Intended for Mature Audiences
With everything I have learned in life, the most important is this single statement: What you do for a living does not define your worth.
For years I believed quite the opposite. I had to be an independant woman, tough, hold my own, make money and be brave. The tattoo industry is associated with a lot of those things, which is why I fell in love with the idea. It would make me who I thought I always wanted to be. I was going to be someone. I was different, unique and I did not care at what cost my career would take, but I wanted to succeed.

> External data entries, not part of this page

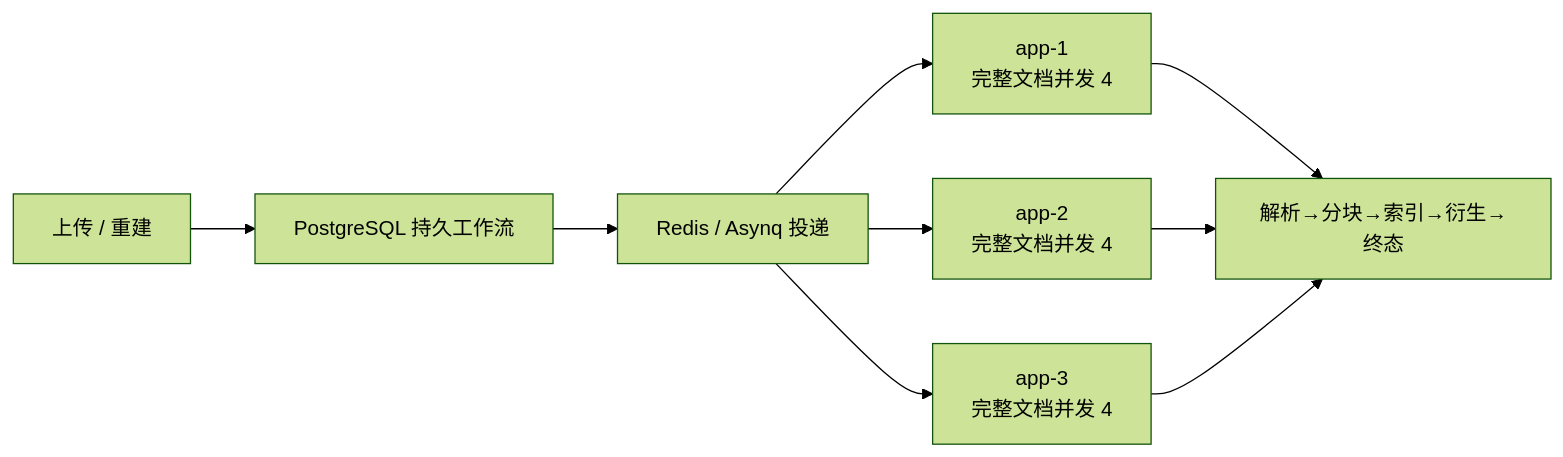
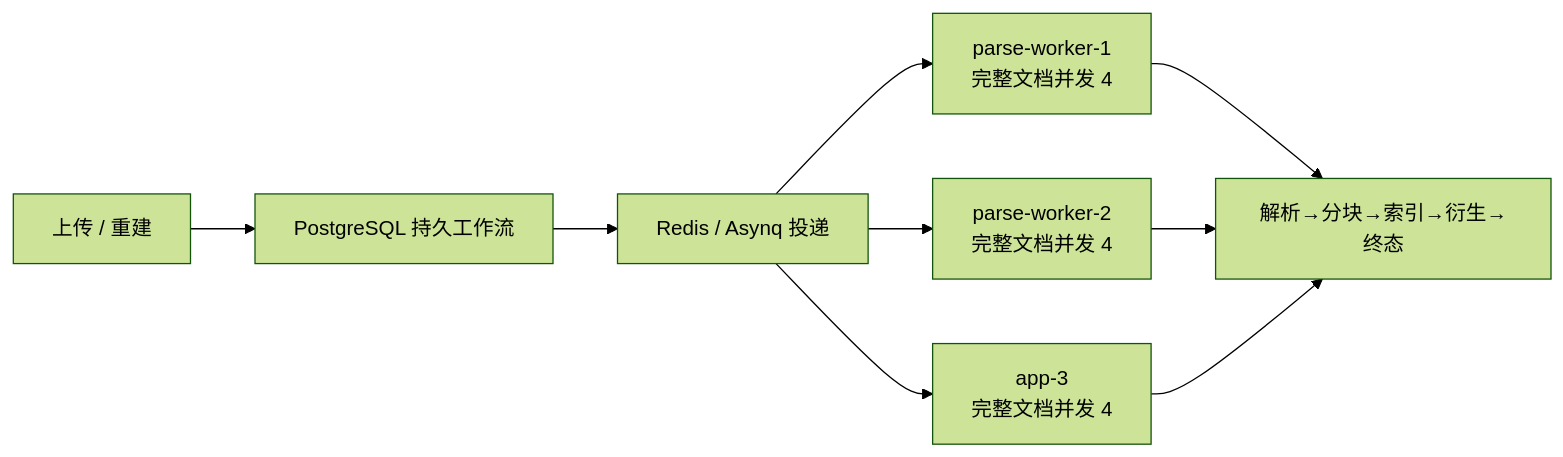
The second of 2 diagrams in README.md (Meaninles/wekno), drawn with Mermaid (forest theme) before and after one commit. The commit also changed other lines of this file and 26 other files, not shown here.

````diff
--- a/README.md
+++ b/README.md
@@ -113,11 +115,11 @@
 ```mermaid
 flowchart LR
     In["上传 / 重建"] --> WF["PostgreSQL 持久工作流"]
     WF --> Q["Redis / Asynq 投递"]
-    Q --> A1["app-1\n完整文档并发 4"]
-    Q --> A2["app-2\n完整文档并发 4"]
+    Q --> A1["parse-worker-1\n完整文档并发 4"]
+    Q --> A2["parse-worker-2\n完整文档并发 4"]
     Q --> A3["app-3\n完整文档并发 4"]
     A1 --> P["解析→分块→索引→衍生→终态"]
     A2 --> P
     A3 --> P
 ```
````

When I first entered the tattoo industry, I was viewed as an asset, I was a woman, with above average looks, and I wasn’t shy. I was willing to do anything to achieve my goals, and the people who did not agree with what it took to get there were quickly discarded. I treated people like crap, and did not care, because I believed it was every man for himself. Selfish living was a huge part of my lifestyle. I was willing to degrade myself as long as it meant I was one step closer to achieving that rock star status of tattoo artist.
I lived with my boyfriend at the beginning of my apprenticeship, and when he displayed dislike for drinking, I hardened towards him. When I found a man who did not care how I conducted myself, I discarded the first disapproving man and entered into another relationship. By this time I was tattooing, and had left one shop because I felt they did not honor my skill level and I was enduring sexual abuse at the hands of my mentor. When the next boyfriend’s behavior threatened my comfort level, and his abuse became too angering, I discarded him with the help of another man and entered into yet another relationship. I was comfortable at a new shop and doing well. I had more friends than I could count, and could live my life with what I viewed as no repercussions. During all of this, I had been proposed to twice. And on both accounts I had agreed and yet it didn’t work out. Maybe because I did not know how to be a wife, or the thought revolted me. I carried marriage in a basket with a black towel over it. I only uncovered the thought when it seemed safe and non-threatening to my self image.
I knew that marriage takes a lot of work, I have never been blind to the effort it takes to stay together, because most of the marriages in my family had failed. Deep in my heart I knew that this job was not conducive to raising a family, and I had been with so many men I had a feeling I would never experience real true love. I made the decision to pour my heart into art and tattooing instead of worrying about who I would marry and if I would have children.
I have raised a few children in my day, and the experiences I have had lend nothing to this post except for the fact I vowed to never have a child while living the tattoo artist life style. I would not be present in my child’s life and it would be unfair. When I was told that due to my PCOS and Endometriosis, conceiving would be difficult, I wrote off the thought entirely. I lived fully for myself with no worries of what the future held. I did not go out of my way for others unless I perceived it may benefit me somehow. My life seemed like it was lined up before me.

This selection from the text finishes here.